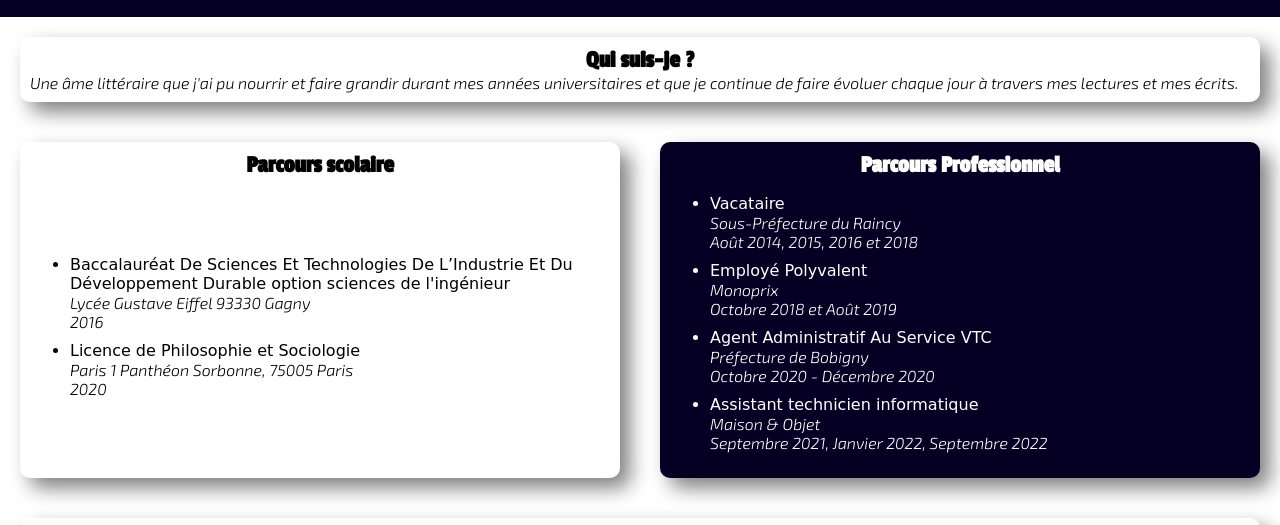
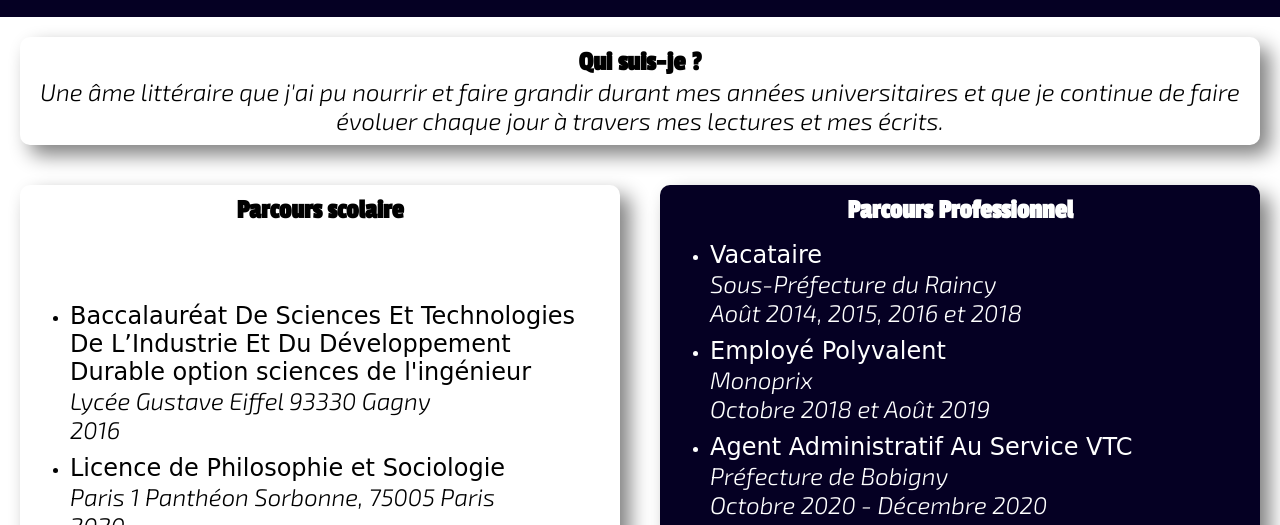
Before and after one commit to Tayyyyylor/Cv, a plain HTML site: page index.html in a window 1280 px wide. Shown: the part 221-746 px from the top of the page. Drawn offline with Linux system fonts and the light colour scheme; a web font is replaced by a local one.

Commit message:
size font

```diff
--- a/index.html
+++ b/index.html
@@ -39,7 +39,7 @@
 
       <section class="runTop">
         <h1>Qui suis-je ?</h1>
-        <p>
+        <p class="align">
           Une âme littéraire que j'ai pu nourrir et faire grandir durant mes
           années universitaires et que je continue de faire évoluer chaque jour
           à travers mes lectures et mes écrits.
--- a/sass/base/_base.scss
+++ b/sass/base/_base.scss
@@ -6,6 +6,9 @@ h1 {
     text-align: center;
     margin: 0;
     font-family: "Passion One", cursive;
+    @media (min-width: 1024px) {
+        font-size: 1.7rem;
+    }
 }
 
 button {
--- a/sass/page/_index.scss
+++ b/sass/page/_index.scss
@@ -19,12 +19,19 @@ main {
 
         p {
             margin: 0;
-        }
-
-        img {
-            width: 80px;
+            @media (min-width: 1024px) {
+                font-size: 1.5rem;
+            }
         }
     }
+
+    img {
+        width: 80px;
+    }
+}
+
+.align {
+    text-align: center;
 }
 
 .grid {
```
Also changed, not shown: styles.css, 1 other file.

- - - -

Each line above must be set down exactly, though no picture should be carried over.

Before and after one commit to Tayyyyylor/Cv, a plain HTML site: page index.html in a window 1280 px wide. Shown: the part 221-746 px from the top of the page. Drawn offline with Linux system fonts and the light colour scheme; a web font is replaced by a local one.

Commit message:
size font

```diff
--- a/index.html
+++ b/index.html
@@ -39,7 +39,7 @@
 
       <section class="runTop">
         <h1>Qui suis-je ?</h1>
-        <p>
+        <p class="align">
           Une âme littéraire que j'ai pu nourrir et faire grandir durant mes
           années universitaires et que je continue de faire évoluer chaque jour
           à travers mes lectures et mes écrits.
--- a/sass/base/_base.scss
+++ b/sass/base/_base.scss
@@ -6,6 +6,9 @@ h1 {
     text-align: center;
     margin: 0;
     font-family: "Passion One", cursive;
+    @media (min-width: 1024px) {
+        font-size: 1.7rem;
+    }
 }
 
 button {
--- a/sass/page/_index.scss
+++ b/sass/page/_index.scss
@@ -19,12 +19,19 @@ main {
 
         p {
             margin: 0;
-        }
-
-        img {
-            width: 80px;
+            @media (min-width: 1024px) {
+                font-size: 1.5rem;
+            }
         }
     }
+
+    img {
+        width: 80px;
+    }
+}
+
+.align {
+    text-align: center;
 }
 
 .grid {
```
Also changed, not shown: styles.css, 1 other file.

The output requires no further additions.